What is needed. Though the entries hold pictures, only their text should be duplicated, exactly and in full.

----------------------------------------

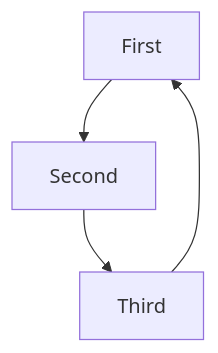
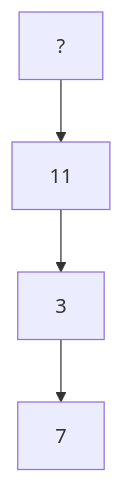
Before and after one commit to Amiyahvbest/Guessing.md: the diagram in Guessing.md, drawn with Mermaid.

Commit message:
Guessing.md

````diff
--- a/Guessing.md
+++ b/Guessing.md
@@ -1,6 +1,6 @@
 ```mermaid
 flowchart TD;
-First-->Second
-Second-->Third
-Third-->First
+3-->7
+?-->11
+11-->3
 ```
````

----------------------------------------

Reply.
Before and after one commit to Amiyahvbest/Guessing.md: the diagram in Guessing.md, drawn with Mermaid.

Commit message:
Guessing.md

````diff
--- a/Guessing.md
+++ b/Guessing.md
@@ -1,6 +1,6 @@
 ```mermaid
 flowchart TD;
-First-->Second
-Second-->Third
-Third-->First
+3-->7
+?-->11
+11-->3
 ```
````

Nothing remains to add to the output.